* **Exercise materials**
- - - -

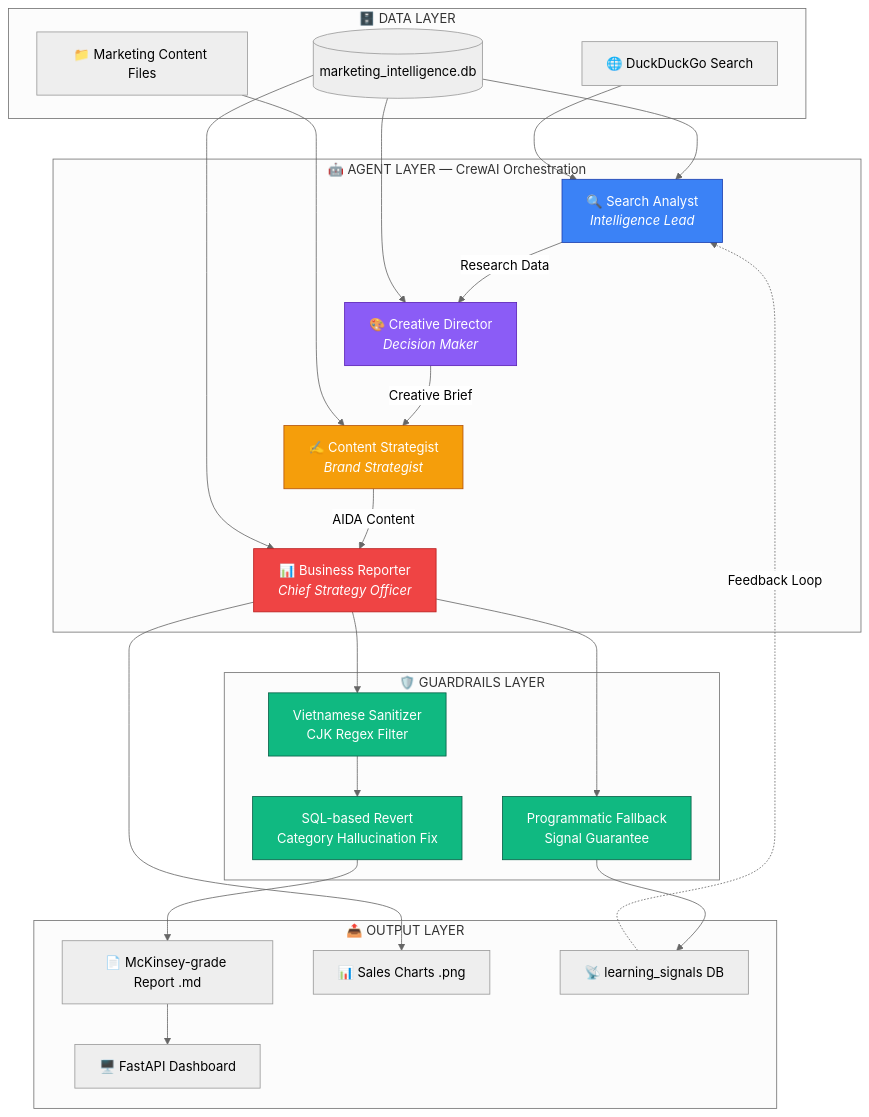
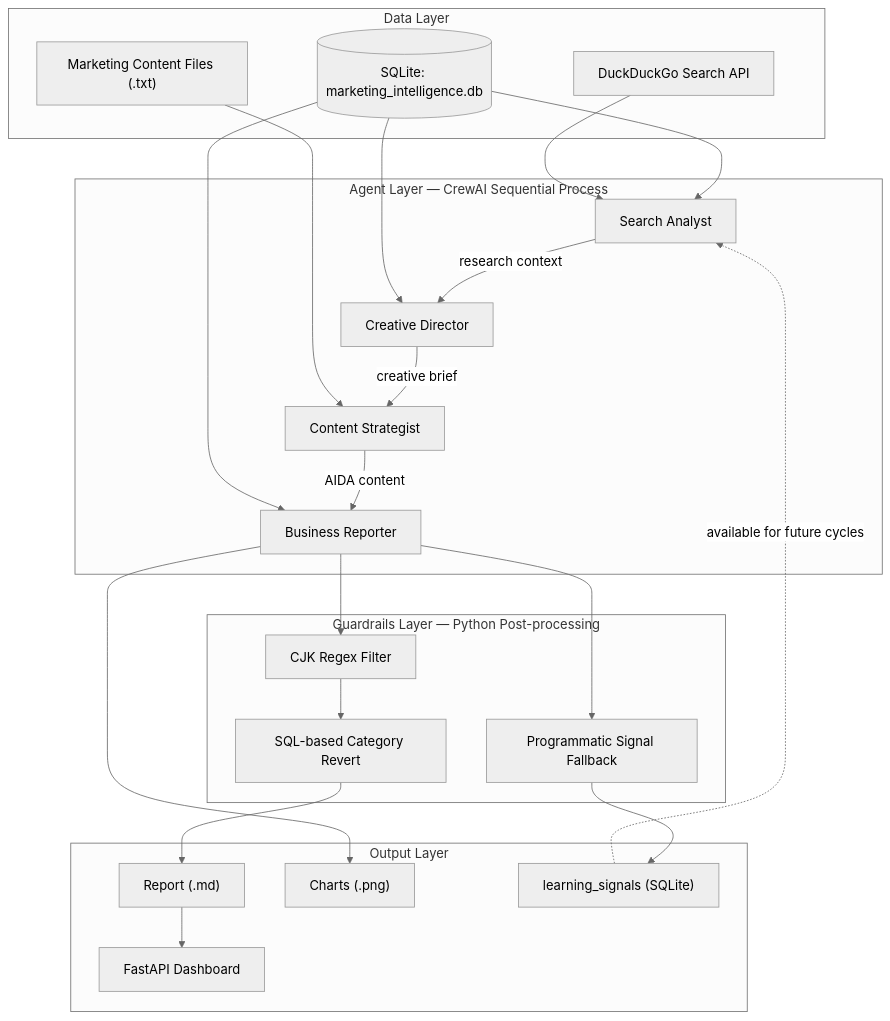
The diagram in README.md (NgocTanHoang/AI-Agent-System-for-Marketing-and-Reporting-Automation), drawn with Mermaid (neutral theme) before and after one commit. The commit also changed other lines of this file, not shown here.

````diff
--- a/README.md
+++ b/README.md
@@ -57,51 +60,43 @@
 ```mermaid
 graph TB
-    subgraph "🗄️ DATA LAYER"
-        DB[(marketing_intelligence.db)]
-        WEB[🌐 DuckDuckGo Search]
-        CMS[📁 Marketing Content Files]
+    subgraph "Data Layer"
+        DB[(SQLite: marketing_intelligence.db)]
+        WEB["DuckDuckGo Search API"]
+        CMS["Marketing Content Files (.txt)"]
     end
 
-    subgraph "🤖 AGENT LAYER — CrewAI Orchestration"
-        A1["🔍 Search Analyst<br/><i>Intelligence Lead</i>"]
-        A2["🎨 Creative Director<br/><i>Decision Maker</i>"]
-        A3["✍️ Content Strategist<br/><i>Brand Strategist</i>"]
-        A4["📊 Business Reporter<br/><i>Chief Strategy Officer</i>"]
+    subgraph "Agent Layer — CrewAI Sequential Process"
+        A1["Search Analyst"]
+        A2["Creative Director"]
+        A3["Content Strategist"]
+        A4["Business Reporter"]
     end
 
-    subgraph "🛡️ GUARDRAILS LAYER"
-        S1[Vietnamese Sanitizer<br/>CJK Regex Filter]
-        S2[SQL-based Revert<br/>Category Hallucination Fix]
-        S3[Programmatic Fallback<br/>Signal Guarantee]
+    subgraph "Guardrails Layer — Python Post-processing"
+        S1["CJK Regex Filter"]
+        S2["SQL-based Category Revert"]
+        S3["Programmatic Signal Fallback"]
     end
 
-    subgraph "📤 OUTPUT LAYER"
-        RPT[📄 McKinsey-grade Report .md]
-        CHART[📊 Sales Charts .png]
-        SIGNAL[📡 learning_signals DB]
-        DASH[🖥️ FastAPI Dashboard]
+    subgraph "Output Layer"
+        RPT["Report (.md)"]
+        CHART["Charts (.png)"]
+        SIGNAL["learning_signals (SQLite)"]
+        DASH["FastAPI Dashboard"]
     end
 
     DB --> A1
     WEB --> A1
-    A1 -->|Research Data| A2
+    A1 -->|"research context"| A2
     DB --> A2
-    A2 -->|Creative Brief| A3
+    A2 -->|"creative brief"| A3
     CMS --> A3
-    A3 -->|AIDA Content| A4
+    A3 -->|"AIDA content"| A4
     DB --> A4
 
     A4 --> S1 --> S2 --> RPT
     A4 --> CHART
     A4 --> S3 --> SIGNAL
     RPT --> DASH
-    SIGNAL -.->|Feedback Loop| A1
-
-    style A1 fill:#3B82F6,stroke:#1E40AF,color:#fff
-    style A2 fill:#8B5CF6,stroke:#5B21B6,color:#fff
-    style A3 fill:#F59E0B,stroke:#B45309,color:#fff
-    style A4 fill:#EF4444,stroke:#B91C1C,color:#fff
-    style S1 fill:#10B981,stroke:#065F46,color:#fff
-    style S2 fill:#10B981,stroke:#065F46,color:#fff
-    style S3 fill:#10B981,stroke:#065F46,color:#fff
+    SIGNAL -.->|"available for future cycles"| A1
 ```
````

- - - -

* **What you will do**
Wherever the string "Category" is found in the listing above, copy the line that contains it.

* **Answer space**
-        S2[SQL-based Revert<br/>Category Hallucination Fix]
+        S2["SQL-based Category Revert"]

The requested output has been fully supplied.